‘Clusters’ of LEPs may decide key transport issues
Sub-national groups of local enterprise partnerships (LEPs) could be empowered by ministers to take key decisions on strategic transport issues, it can be revealed.
In the biggest indication yet about the role LEPs will play in transport, the Government has revealed it is looking at options to devolve decision-making and prioritisation of local transport schemes to the partnerships.
In response to the Commons transport select committee’s Transport and economy report, released in March, the Department for Transport (DfT) said: ‘We believe groups of LEPs, covering appropriate sub-national geographies, are well placed to work together on strategic transport issues.’
It added the Government was committed to establishing the best way to incentivise partnerships of LEPs to come together as ‘consortia’, in order to ‘reach the geographical critical mass needed to advise and decide on strategic transport priorities’.
The department pointed to the West Midlands where passenger transport executive, Centro, is working across three LEPs – the Black Country, Birmingham/Solihull and Coventry/Warwickshire – to develop an integrated transport strategy, as an emerging example of how this could happen.
The department also revealed it was already facilitating ‘thematic LEP groups’ on international gateways and local transport schemes. It is working closely with the business and local government departments to ensure transport considerations are ‘fully integrated into LEP activity’. A recent joint-departmental seminar was held to focus on infrastructure delivery and growth with LEPs.
In response to the transport committee’s fears of a gulf in regional transport planning, the department acknowledged ‘the need for co-ordination at a spatial level higher than individual local planning authorities on strategic issues, such as sub-national transport planning’. But reiterated the coalition was ‘committed to ending the top-down decision-making which ignores the specific needs and behaviour patterns of local communities’.
The department said it was engaging directly with LEPs in a co-ordinated way through its newly established hub teams, which were set up following the closure of the Government Offi ce Network.
‘The Government remains keen for LEPs to begin to engage with local transport prioritisation immediately for the current Spending Review period.
‘As set out in the local transport White Paper, the department will also be seeking to work directly with a small number of LEPs to agree a joint approach to tackling the worst congestion hotspots in the major urban areas.’
Committee chair Louise Ellman said the major concern was that LEPs, as currently structured, did not appropriately represent the regions.
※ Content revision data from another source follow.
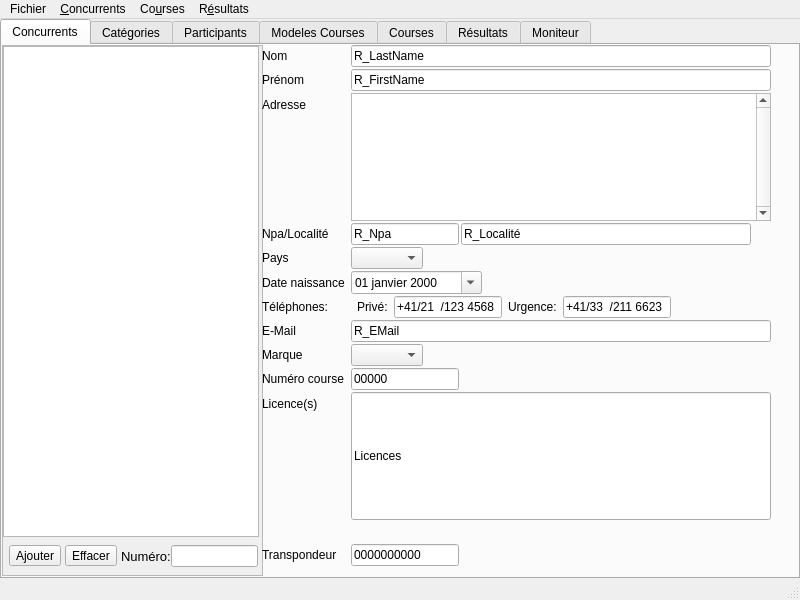
Before: the Qt Designer form MainWindow.ui in alcatrazproduction/Chrono, drawn with Qt 5.
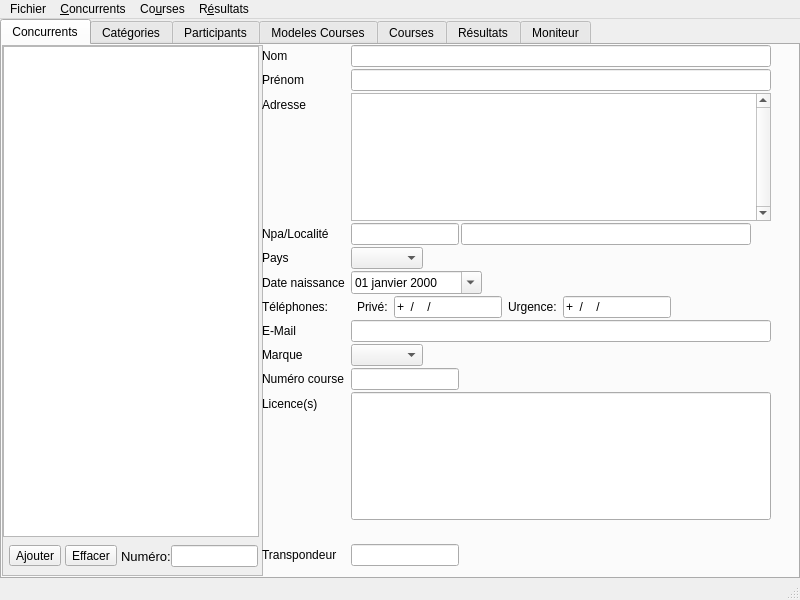
After: the same form once the commit is applied. The open tabs and pages were chosen to show the change.

What changed in the file:
```diff
--- a/MainWindow.ui
+++ b/MainWindow.ui
@@ -325,7 +325,7 @@
           </size>
          </property>
          <property name="text">
-          <string>R_LastName</string>
+          <string/>
          </property>
         </widget>
        </item>
@@ -345,7 +345,7 @@
           </size>
          </property>
          <property name="text">
-          <string>R_FirstName</string>
+          <string/>
          </property>
         </widget>
        </item>
@@ -463,7 +463,7 @@
             <string notr="true"/>
            </property>
            <property name="text">
-            <string notr="true">R_Npa</string>
+            <string notr="true"/>
            </property>
            <property name="maxLength">
             <number>9</number>
@@ -479,7 +479,7 @@
             </size>
            </property>
            <property name="text">
-            <string>R_Localité</string>
+            <string/>
            </property>
           </widget>
          </item>
@@ -587,7 +587,7 @@
             <string>+##/####/### ####</string>
            </property>
            <property name="text">
-            <string notr="true">+41/21/123 4568</string>
+            <string notr="true">+// </string>
            </property>
            <property name="placeholderText">
             <string notr="true"/>
@@ -610,7 +610,7 @@
             <string notr="true">+##/####/### ####</string>
            </property>
            <property name="text">
-            <string notr="true">+41/33/211 6623</string>
+            <string notr="true">+// </string>
            </property>
           </widget>
          </item>
@@ -650,7 +650,7 @@
           <string notr="true"/>
          </property>
          <property name="text">
-          <string notr="true">R_EMail</string>
+          <string notr="true"/>
          </property>
          <property name="placeholderText">
           <string notr="true"/>
@@ -711,7 +711,7 @@
           <set>Qt::ImhDialableCharactersOnly|Qt::ImhDigitsOnly</set>
          </property>
          <property name="text">
-          <string notr="true">00000</string>
+          <string notr="true"/>
          </property>
          <property name="maxLength">
           <number>5</number>
@@ -758,7 +758,7 @@
           <string notr="true"/>
          </property>
          <property name="text">
-          <string notr="true">Licences</string>
+          <string notr="true"/>
          </property>
         </widget>
        </item>
@@ -800,7 +800,7 @@
           <set>Qt::ImhDialableCharactersOnly|Qt::ImhDigitsOnly|Qt::ImhFormattedNumbersOnly</set>
          </property>
          <property name="text">
-          <string notr="true">0000000000</string>
+          <string notr="true"/>
          </property>
          <property name="maxLength">
           <number>12</number>
```
Left out of the diff: 2 changed lines with no effect on the pictures.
She told Surveyor: ‘These proposals do take this forward but we need to know a lot more about how they would work, and we will be asking the Government further questions about this.
‘The Government does seem to be recognising there is a problem with the current system, but we need more details about how this would happen and who will be consulted.’
Kate Henderson, chief executive of the TCPA, told Surveyor: ‘LEPs would be important advisers on issues, including transport, and help deliver largearea strategies. But whether they have a specifi c planning function, we would question, as they are not directly democratically accountable, and planning must be democratically accountable.
‘It would be useful for LEPs to be working together on infrastructure. Large-scale infrastructure investment is on spatial scale that may not be local, whether that is at a regional level or not, and transport is a good example of this. It is a welcome addition – the idea of LEP consortia/cross-working – as we need a strategic plan in place locally to create economic certainty and growth.’
David Carter, technical director at the consultancy, Parsons Brinckerhoff UK, said ‘We look forward to better understanding the role of LEPs and to working with them to help deliver their strategic priorities.’